The Chemistry major in Penn State's Eberly College of Science is a program that is flexible enough to meet widely varied interests, while remaining firmly based on the underlying sciences of mathematics and physics. The course requirements for the Chemistry major at Penn State include the basic three areas -- general, organic, and physical chemistry.

Research Opportunities

The large size of our research-active faculty means that you have an excellent chance at finding a group if you are interested in doing research. Typically, 80-90% percent of our undergraduates do research at some time in their four years at Penn State, and many graduate with one or more publications to their credit. As a new student, you can meet faculty and visit their laboratories while taking the Freshman Seminar. You also can join peer groups as early as your freshman year and continue throughout your entire stay here. The department also encourages you to spend a summer at Penn State doing research full-time, and has funds to help make this possible.

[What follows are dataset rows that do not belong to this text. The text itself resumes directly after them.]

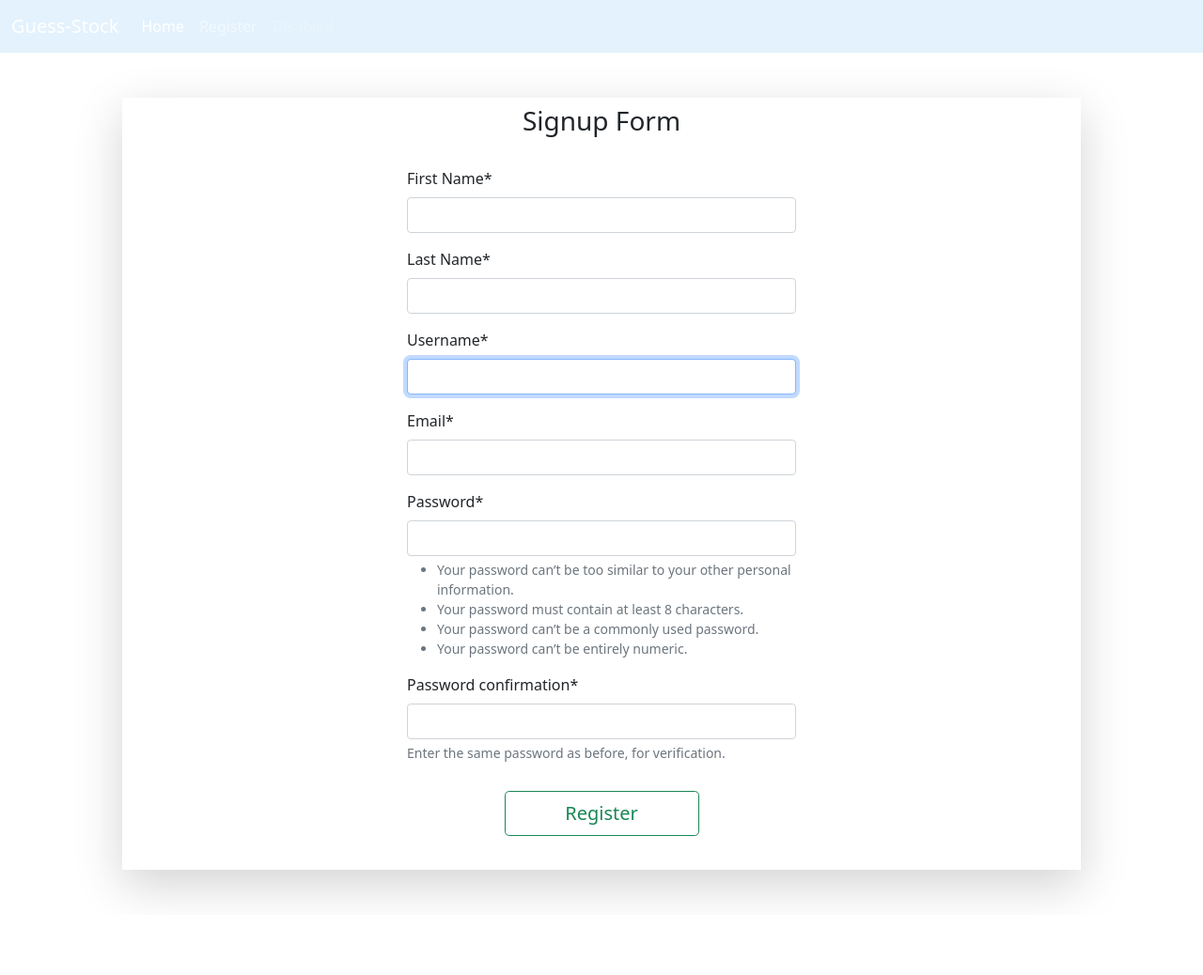
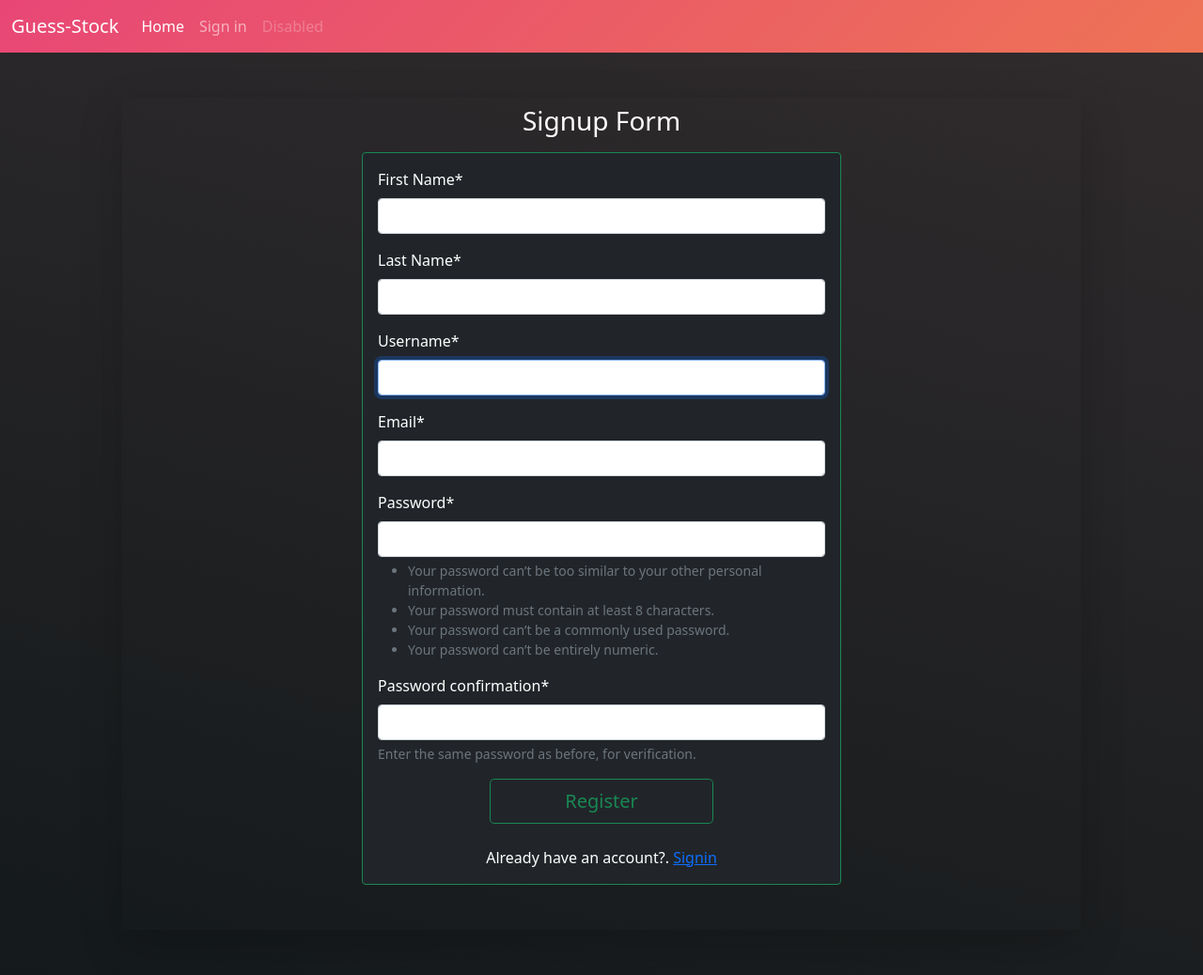
Before and after one commit to Sayed-Noman/NSU-CSE299-Stock-Price-Predictor, a Django app: page /signup/ in a window 1280 px wide. Shown: the whole page at 94% size. Before the commit the page ends 957 px from the top, so only its background shows below. Run offline with Django 3.2, Linux system fonts and the light colour scheme; some libraries are stand-ins or nearby versions.

Commit message:
sign in and signup pages UI fixed

```diff
--- a/guessstock/home/static/home/css/signin.css
+++ b/guessstock/home/static/home/css/signin.css
@@ -83,3 +83,21 @@ form{
 	height: 9%;
 
   }
+
+.navbar {
+	background: linear-gradient(-45deg, #ee7752, #e73c7e, #23a6d5, #23d5ab);
+	background-size: 400% 400%;
+	animation: gradient 15s ease infinite;
+}
+
+@keyframes gradient {
+	0% {
+		background-position: 0% 50%;
+	}
+	50% {
+		background-position: 100% 50%;
+	}
+	100% {
+		background-position: 0% 50%;
+	}
+}
--- /dev/null
+++ b/guessstock/home/static/home/css/signup.css
@@ -0,0 +1,54 @@
+.bg-custom-1 {
+    background-color: #85144b;
+  }
+
+.bg-custom-2 {
+  background-image: linear-gradient(15deg, #13547a 0%, #80d0c7 100%);
+}
+.navbar {
+	background: linear-gradient(-45deg, #ee7752, #e73c7e, #23a6d5, #23d5ab);
+	background-size: 400% 400%;
+	animation: gradient 15s ease infinite;
+}
+
+@keyframes gradient {
+	0% {
+		background-position: 0% 50%;
+	}
+	50% {
+		background-position: 100% 50%;
+	}
+	100% {
+		background-position: 0% 50%;
+	}
+}
+
+
+.hhh {
+    background: linear-gradient(202deg, #242b66, #0f061c, #7a0509);
+    background-size: 600% 600%;
+
+    -webkit-animation: AnimationName 30s ease infinite;
+    -moz-animation: AnimationName 30s ease infinite;
+    animation: AnimationName 30s ease infinite;
+}
+
+@-webkit-keyframes AnimationName {
+    0%{background-position:93% 0%}
+    50%{background-position:0% 100%}
+    100%{background-position:93% 0%}
+}
+@-moz-keyframes AnimationName {
+    0%{background-position:93% 0%}
+    50%{background-position:0% 100%}
+    100%{background-position:93% 0%}
+}
+@keyframes AnimationName {
+    0%{background-position:93% 0%}
+    50%{background-position:0% 100%}
+    100%{background-position:93% 0%}
+}
+
+body {
+	background-image: linear-gradient(15deg, #14191b 0%, #312c2e 100%);
+  }
--- a/guessstock/home/templates/home/signup.html
+++ b/guessstock/home/templates/home/signup.html
@@ -8,15 +8,15 @@
     <meta charset="UTF-8">
     <meta http-equiv="X-UA-Compatible" content="IE=edge">
     <meta name="viewport" content="width=device-width, initial-scale=1.0">
-    <title>Signin</title>
-    <link rel="stylesheet" type="text/css" href="{% static 'home/css/signin.css'%}">
+    <title>Sign Up</title>
+    <link rel="stylesheet" type="text/css" href="{% static 'home/css/signup.css'%}">
     <link href="https://cdn.jsdelivr.net/npm/bootstrap@5.0.0/dist/css/bootstrap.min.css" rel="stylesheet" integrity="sha384-wEmeIV1mKuiNpC+IOBjI7aAzPcEZeedi5yW5f2yOq55WWLwNGmvvx4Um1vskeMj0" crossorigin="anonymous">
     <script src="https://cdn.jsdelivr.net/npm/bootstrap@5.0.0/dist/js/bootstrap.bundle.min.js" integrity="sha384-p34f1UUtsS3wqzfto5wAAmdvj+osOnFyQFpp4Ua3gs/ZVWx6oOypYoCJhGGScy+8" crossorigin="anonymous"></script>
     <link rel="stylesheet" href="https://pro.fontawesome.com/releases/v5.10.0/css/all.css" integrity="sha384-AYmEC3Yw5cVb3ZcuHtOA93w35dYTsvhLPVnYs9eStHfGJvOvKxVfELGroGkvsg+p" crossorigin="anonymous"/>
     <script src="https://use.fontawesome.com/f59bcd8580.js"></script>
 </head>
 <body>
-    <nav class="navbar navbar-expand-lg navbar-dark " style="background-color: #e3f2fd;">
+    <nav class="navbar navbar-expand-lg navbar-dark  bg-custom-2" >
         <div class="container-fluid">
             <a class="navbar-brand" href="#">Guess-Stock</a>
             <button class="navbar-toggler" type="button" data-bs-toggle="collapse" data-bs-target="#navbarNav" aria-controls="navbarNav" aria-expanded="false" aria-label="Toggle navigation">
@@ -28,7 +28,7 @@
                 <a class="nav-link active" aria-current="page" href="{% url 'landing-page' %}">Home</a>
                 </li>
                 <li class="nav-item">
-                <a class="nav-link" href="{% url 'signup' %}">Register</a>
+                <a class="nav-link" href="{% url 'signin' %}">Sign in</a>
                 </li>
                 <li class="nav-item">
                 <a class="nav-link disabled" href="#" tabindex="-1" aria-disabled="true">Disabled</a>
@@ -39,14 +39,17 @@
     </nav>
 	<!-- Main Content -->
 	<div class="container">
-    <div class="row m-5 no-gutters shadow-lg justify-content-center ">
-    <h3 class="text-center pt-2 pb-2">Signup Form</h3>
-        <div class="col-md-6 bg-white p-3  ">
+        <div class="row m-5  shadow-lg justify-content-center  rounded ">
+            <h3 class="text-center pt-2 pb-2 text-white">Signup Form</h3>
+            <div class="col-md-6 mb-5 bg-dark p-3  rounded  border border-success text-white ">
                     <form method='POST'>
                     {% csrf_token %}
                     {{ form|crispy }}
                     <button type="submit" class=" d-grid gap-2 col-6 mx-auto btn btn-lg   btn-outline-success"> Register </button>
                 </form>
+                <div class="pt-4 text-center">
+                        Already have an account?. <a href="{% url 'signin' %}">Signin</a>
+                </div>
             </div>
         </div>
     </div>
```
Also changed, not shown: guessstock/home/templates/home/signin.html (+8 -9 lines), guessstock/db.sqlite3. Lines whose indentation alone changed are shown as unchanged.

Great Career Opportunities

Students majoring in chemistry typically go on to graduate study in chemistry, medical school, to a job in a chemical industry, or to teaching at the secondary school level. Because of chemistry's wide application throughout modern technology, jobs in chemistry tend to remain available even when the economy is down. The employment record of Penn State chemistry graduates has been very good over a period of many years

Job Experience Opportunities

Students can participate in the University's Cooperative Education Program, which allows you to spend two semesters working in a chemical company during your undergraduate years. This provides you with a financial boost while allowing you to gain insight into the nature of a career in the chemical industry.

Financial Aid

A number of grants, loans, work-study programs, and scholarships are available through Penn State.